Exercise goal :: Within the data below, copy each line where the string "GetCourse" is found.

----------

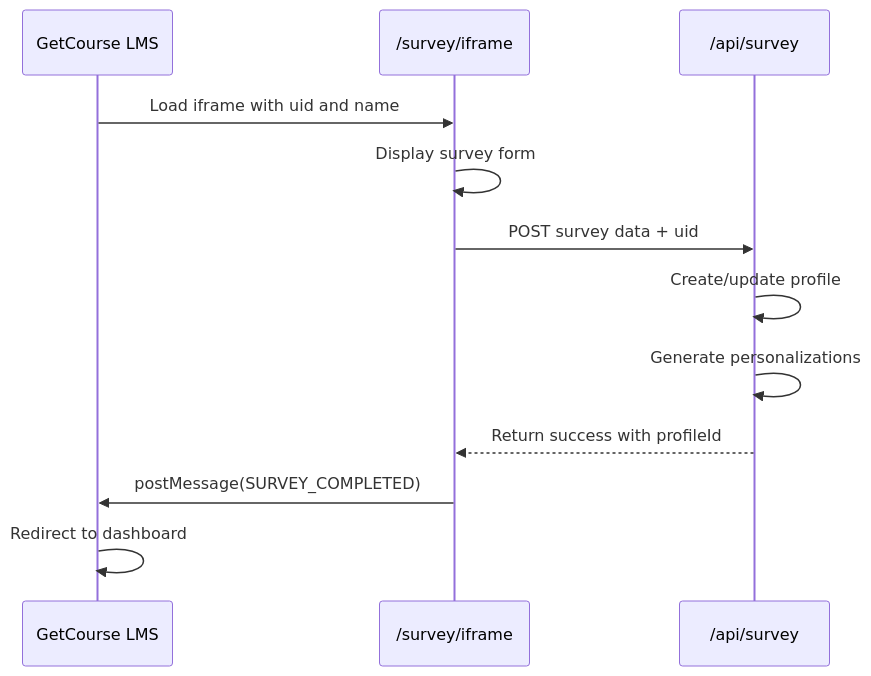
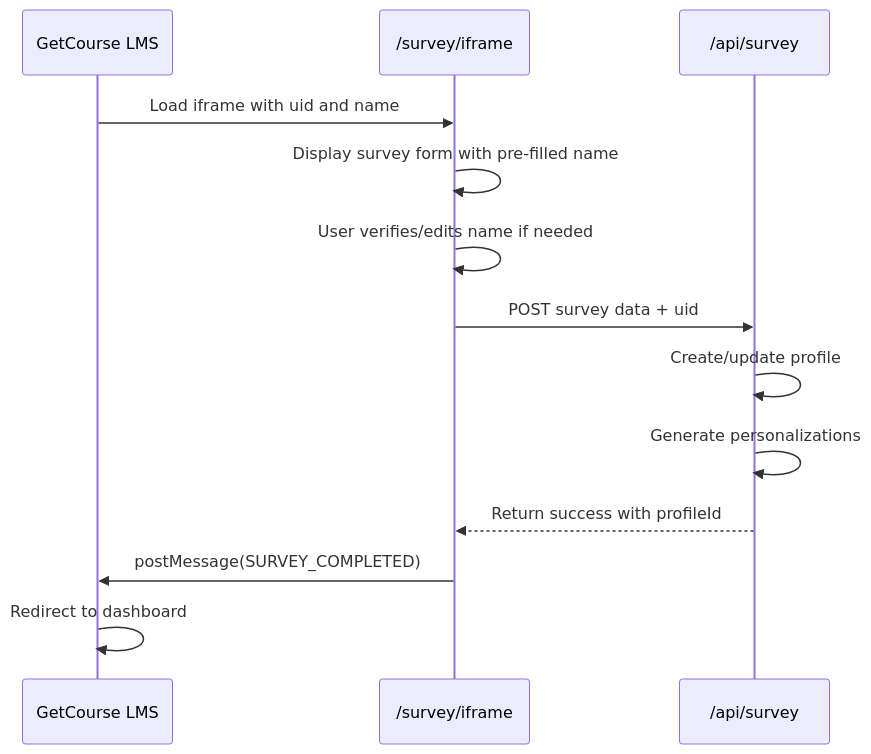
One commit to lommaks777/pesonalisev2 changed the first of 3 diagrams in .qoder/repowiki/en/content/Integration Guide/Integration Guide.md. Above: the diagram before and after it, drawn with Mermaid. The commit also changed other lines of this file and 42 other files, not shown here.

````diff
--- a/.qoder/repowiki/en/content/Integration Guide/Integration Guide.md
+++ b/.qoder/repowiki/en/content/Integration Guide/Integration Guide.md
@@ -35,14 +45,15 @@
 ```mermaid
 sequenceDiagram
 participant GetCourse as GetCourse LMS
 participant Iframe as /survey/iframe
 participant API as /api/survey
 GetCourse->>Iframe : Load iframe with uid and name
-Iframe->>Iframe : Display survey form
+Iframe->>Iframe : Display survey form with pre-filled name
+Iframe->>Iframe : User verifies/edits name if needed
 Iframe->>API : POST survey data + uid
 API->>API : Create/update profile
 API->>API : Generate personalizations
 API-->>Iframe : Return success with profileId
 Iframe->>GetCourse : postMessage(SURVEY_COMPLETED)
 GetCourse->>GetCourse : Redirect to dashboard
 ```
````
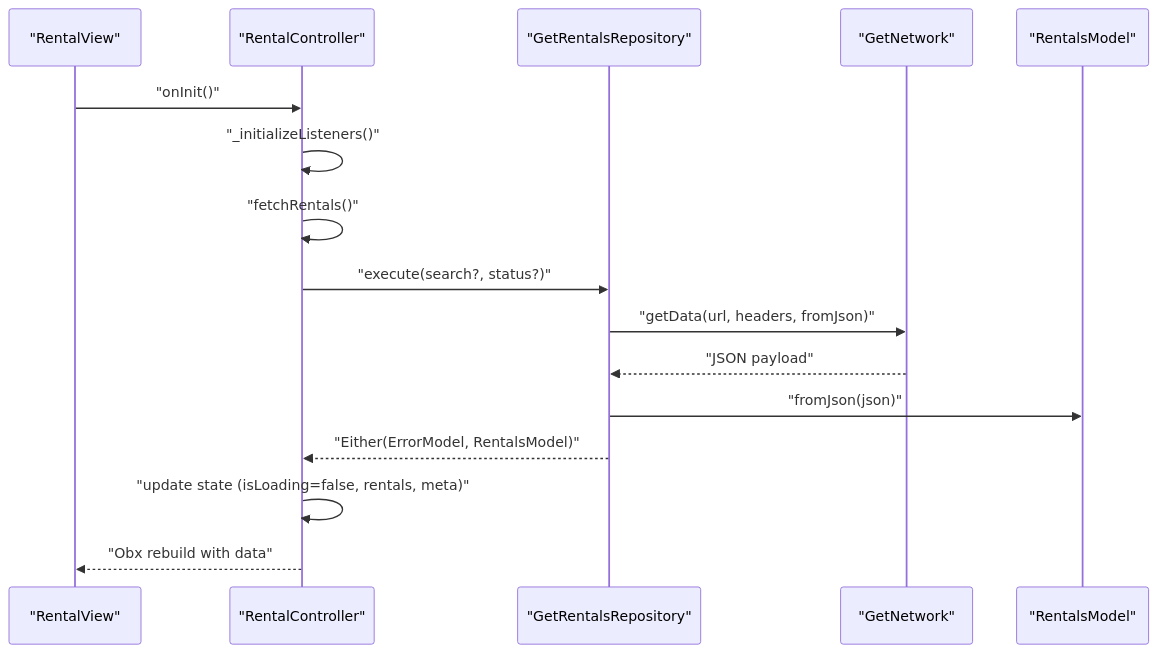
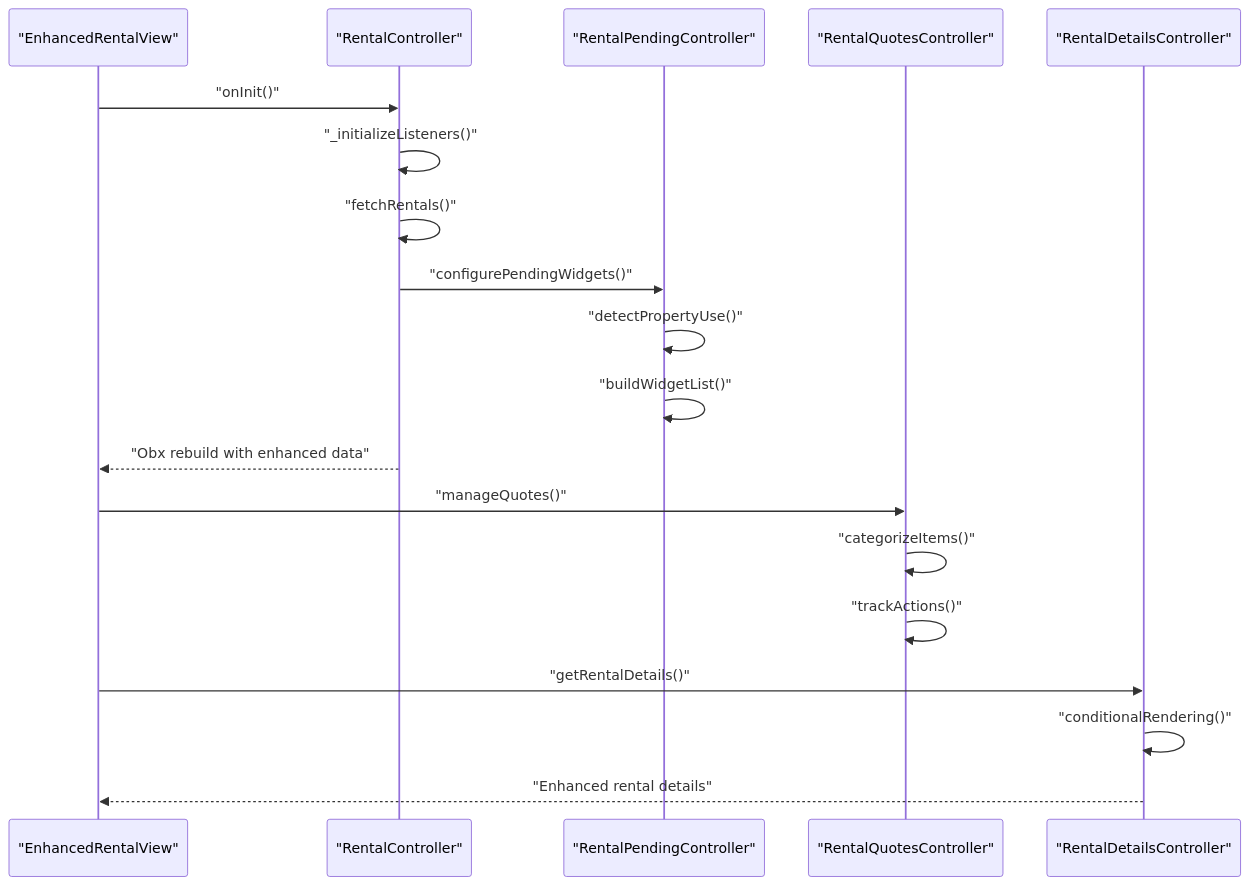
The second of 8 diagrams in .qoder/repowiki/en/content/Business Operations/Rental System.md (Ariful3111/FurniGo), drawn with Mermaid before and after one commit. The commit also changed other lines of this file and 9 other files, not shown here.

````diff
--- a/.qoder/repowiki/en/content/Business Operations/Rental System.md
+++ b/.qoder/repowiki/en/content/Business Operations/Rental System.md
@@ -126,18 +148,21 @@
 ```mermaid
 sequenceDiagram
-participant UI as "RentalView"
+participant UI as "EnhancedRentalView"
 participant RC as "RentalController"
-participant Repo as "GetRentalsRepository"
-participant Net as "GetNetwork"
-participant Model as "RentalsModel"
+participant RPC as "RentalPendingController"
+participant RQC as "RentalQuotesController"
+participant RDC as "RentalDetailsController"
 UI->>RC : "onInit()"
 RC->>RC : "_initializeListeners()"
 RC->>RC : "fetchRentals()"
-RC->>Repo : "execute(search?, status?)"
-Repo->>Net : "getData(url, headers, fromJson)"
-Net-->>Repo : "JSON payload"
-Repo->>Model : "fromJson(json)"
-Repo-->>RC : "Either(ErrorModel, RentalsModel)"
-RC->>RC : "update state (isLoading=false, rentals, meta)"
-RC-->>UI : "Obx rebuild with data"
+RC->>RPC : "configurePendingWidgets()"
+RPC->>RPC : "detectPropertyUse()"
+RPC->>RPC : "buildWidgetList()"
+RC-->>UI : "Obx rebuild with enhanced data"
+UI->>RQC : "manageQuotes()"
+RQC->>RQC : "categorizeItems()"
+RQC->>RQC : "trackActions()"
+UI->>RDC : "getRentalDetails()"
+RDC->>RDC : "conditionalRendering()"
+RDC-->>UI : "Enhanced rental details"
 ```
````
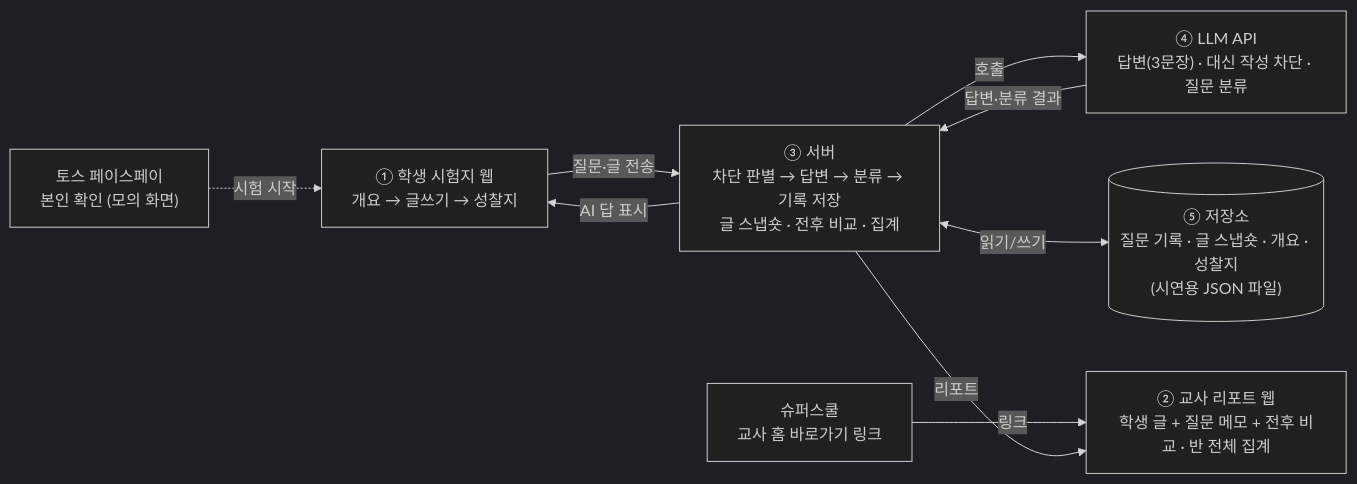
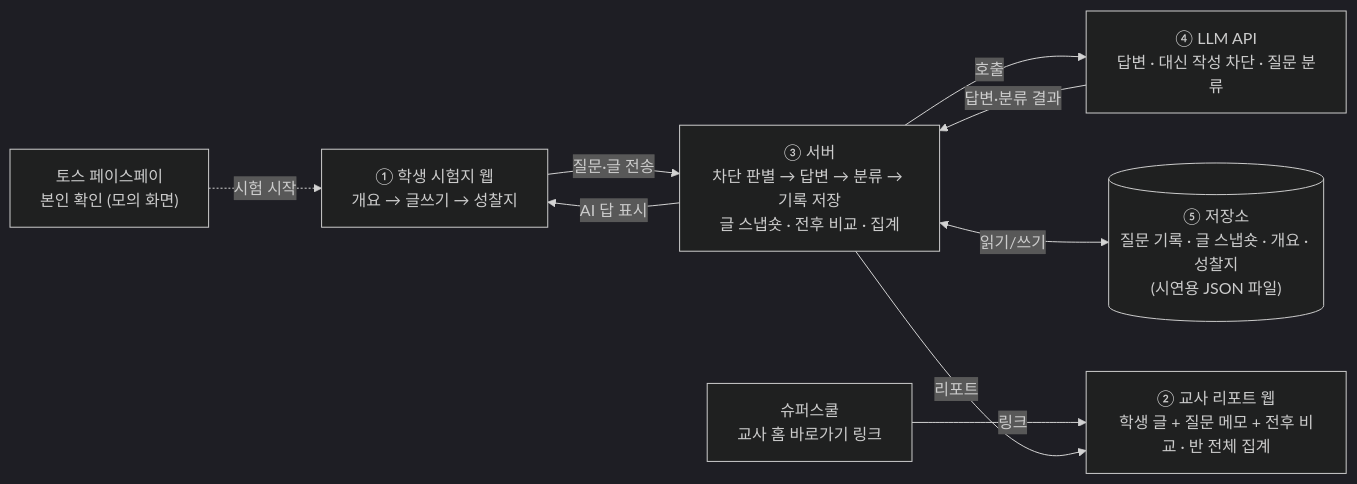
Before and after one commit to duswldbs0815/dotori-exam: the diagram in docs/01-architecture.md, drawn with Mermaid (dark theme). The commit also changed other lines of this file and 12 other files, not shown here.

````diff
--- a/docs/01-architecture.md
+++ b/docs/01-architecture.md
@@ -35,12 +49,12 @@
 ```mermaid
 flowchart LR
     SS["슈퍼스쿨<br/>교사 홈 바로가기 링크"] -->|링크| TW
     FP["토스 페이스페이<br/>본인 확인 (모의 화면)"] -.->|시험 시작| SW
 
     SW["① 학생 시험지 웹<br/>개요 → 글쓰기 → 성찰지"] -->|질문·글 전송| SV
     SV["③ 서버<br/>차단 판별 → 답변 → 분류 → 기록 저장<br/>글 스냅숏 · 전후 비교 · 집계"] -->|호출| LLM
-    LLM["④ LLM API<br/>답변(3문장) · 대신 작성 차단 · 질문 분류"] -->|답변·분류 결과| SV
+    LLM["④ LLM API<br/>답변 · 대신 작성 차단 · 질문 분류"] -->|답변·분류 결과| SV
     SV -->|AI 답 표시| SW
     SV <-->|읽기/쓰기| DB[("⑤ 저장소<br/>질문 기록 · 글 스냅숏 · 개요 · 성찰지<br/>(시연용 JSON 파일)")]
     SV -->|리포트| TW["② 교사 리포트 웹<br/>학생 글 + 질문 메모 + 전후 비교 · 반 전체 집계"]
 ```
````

----------

Finished exercise ::
 participant GetCourse as GetCourse LMS
 GetCourse->>Iframe : Load iframe with uid and name
 Iframe->>GetCourse : postMessage(SURVEY_COMPLETED)
 GetCourse->>GetCourse : Redirect to dashboard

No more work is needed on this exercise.